Diasporic Nigerians, 2011, and the Measure of Seriousness

Background to unseriousness
In an earlier intervention on Nigeria’s forthcoming 2011 Presidential election, I opined that only the usual suspects in the status quo appear to understand what is at stake and have, consequently, commenced thorough and visionary preparations. Sadly, “thorough” and “visionary” here are to be understood in terms of their political inflections in Nigeria– giving the rigging and do-or-die apparatus a tune up – and not to be mistaken for the scenario of serious and credible contenders forming genuine think-tanks to develop ideas and a coherent vision, going round the country to rub minds with the critical mass in town hall meetings, Universities, and other spaces and locations of ideas within the polity, making themselves available to journalists for critical, in-depth interviews that could help Nigerians gauge their grasp of issues and the quality of their minds. Such spade work and road map to a country’s presidency are the hallmarks of genuine democracies. One only needs to remember the quality and length of the spade work that the likes of Barack Obama, John McCain, Nicholas Sarkozy, and Ségolène Royal did before announcing their respective candidacies.

Beyond these factors, however, the quality of the candidates a given system is capable of throwing up is one of the most significant indices of the level, standard, and quality of a country’s democratic dispensation. This explains why political punditry and critical public intervention in responsible democracies are as concerned with what they call “the overall quality of the field” as they are with the pedigree of individual presidential hopefuls. In France, the quality of the field is an obsession in public consciousness. In the build-up to the last presidential elections in Benin Republic and Senegal, I monitored the local press in both countries – online newspapers and radio stations – and was amazed by the degree of public interest in the overall quality of the field. I was therefore not surprised that Yayi Boni, Benin’s answer to Ngozi Okonjo Iweala and Olu Falae, eventually got the people’s nod. The consequences of the people’s decision have simply been amazing. Benin Republic, like so many African countries, has left Nigeria behind.

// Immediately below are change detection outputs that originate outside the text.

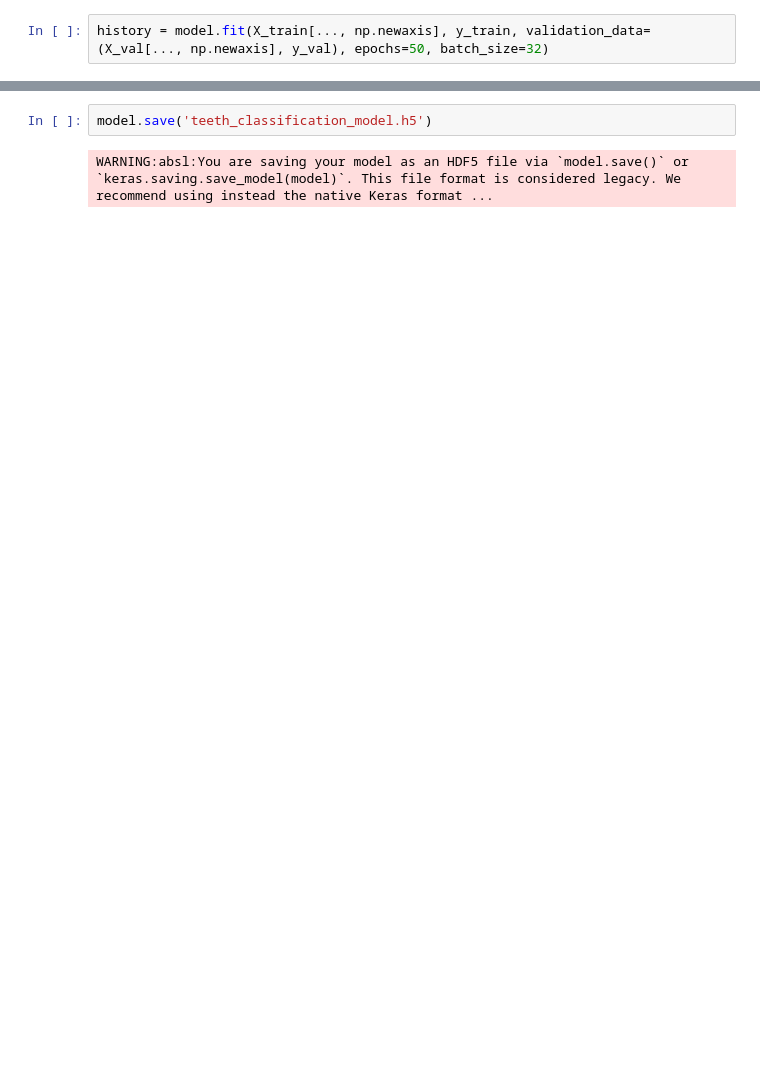
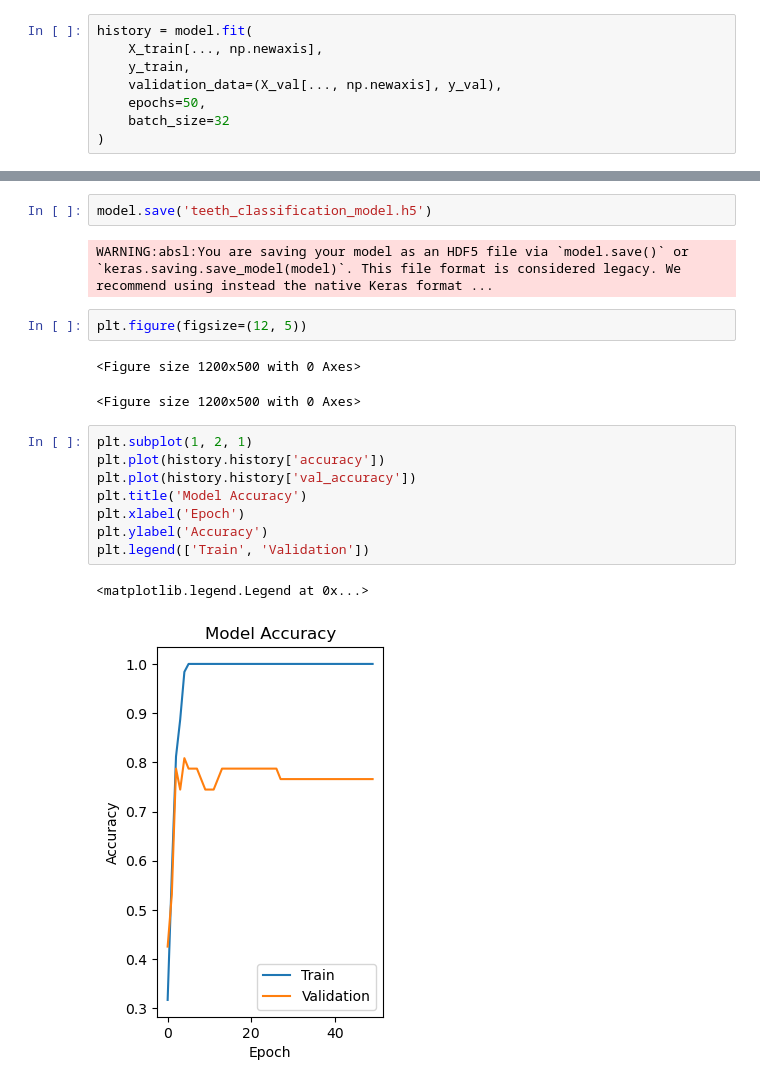
Before and after one commit to ennajari/3D_Teeth_Classification_Using_ConvNet1, a Jupyter notebook: model_training.ipynb, the cells around one changed output, grey strips where cells are left out. Cells and saved outputs as stored; diff of their text form; blank space fills up the shorter version.

```diff
--- a/model_training.ipynb
+++ b/model_training.ipynb
@@ -24,6 +25,12 @@ def create_model(input_shape, num_classes):
 model = create_model((64, 64, 64, 1), 7)
 model.compile(optimizer='adam', loss='sparse_categorical_crossentropy', metrics=['accuracy'])
 # %%
-history = model.fit(X_train[..., np.newaxis], y_train, validation_data=(X_val[..., np.newaxis], y_val), epochs=50, batch_size=32)
+history = model.fit(
+    X_train[..., np.newaxis],
+    y_train,
+    validation_data=(X_val[..., np.newaxis], y_val),
+    epochs=50,
+    batch_size=32
+)
 # %% [output]
 Epoch 1/50
@@ -47,3 +54,19 @@ Epoch 50/50
 model.save('teeth_classification_model.h5')
 # %% [output]
 WARNING:absl:You are saving your model as an HDF5 file via `model.save()` or `keras.saving.save_model(model)`. This file format is considered legacy. We recommend using instead the native Keras format ...
+# %%
+plt.figure(figsize=(12, 5))
+# %% [output]
+<Figure size 1200x500 with 0 Axes>
+<Figure size 1200x500 with 0 Axes>
+# %%
+plt.subplot(1, 2, 1)
+plt.plot(history.history['accuracy'])
+plt.plot(history.history['val_accuracy'])
+plt.title('Model Accuracy')
+plt.xlabel('Epoch')
+plt.ylabel('Accuracy')
+plt.legend(['Train', 'Validation'])
+# %% [output]
+<matplotlib.legend.Legend at 0x...>
+[figure, added]
```
Also changed, not shown: parts of 5 cells of this notebook, 4 other files.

In these and other responsible democracies, where the field does not seem to reflect the quality of a country’s status and potentials, public opinion gets worried, moved as it were by the conviction that the country could do – and deserves – better. Indeed, the mettle of those who dare to even give body language about the possibility of aspiring to the highest office in the land – and the most solemn responsibility to the people – is central to the character of the field. In essence, a democracy that expects and deserves to be taken seriously in the global comity of responsible democracies needs to evolve fundamental benchmarks of character, probity, integrity, and intellect to be minimally met by those dreaming of an appearance in the field of presidential hopefuls.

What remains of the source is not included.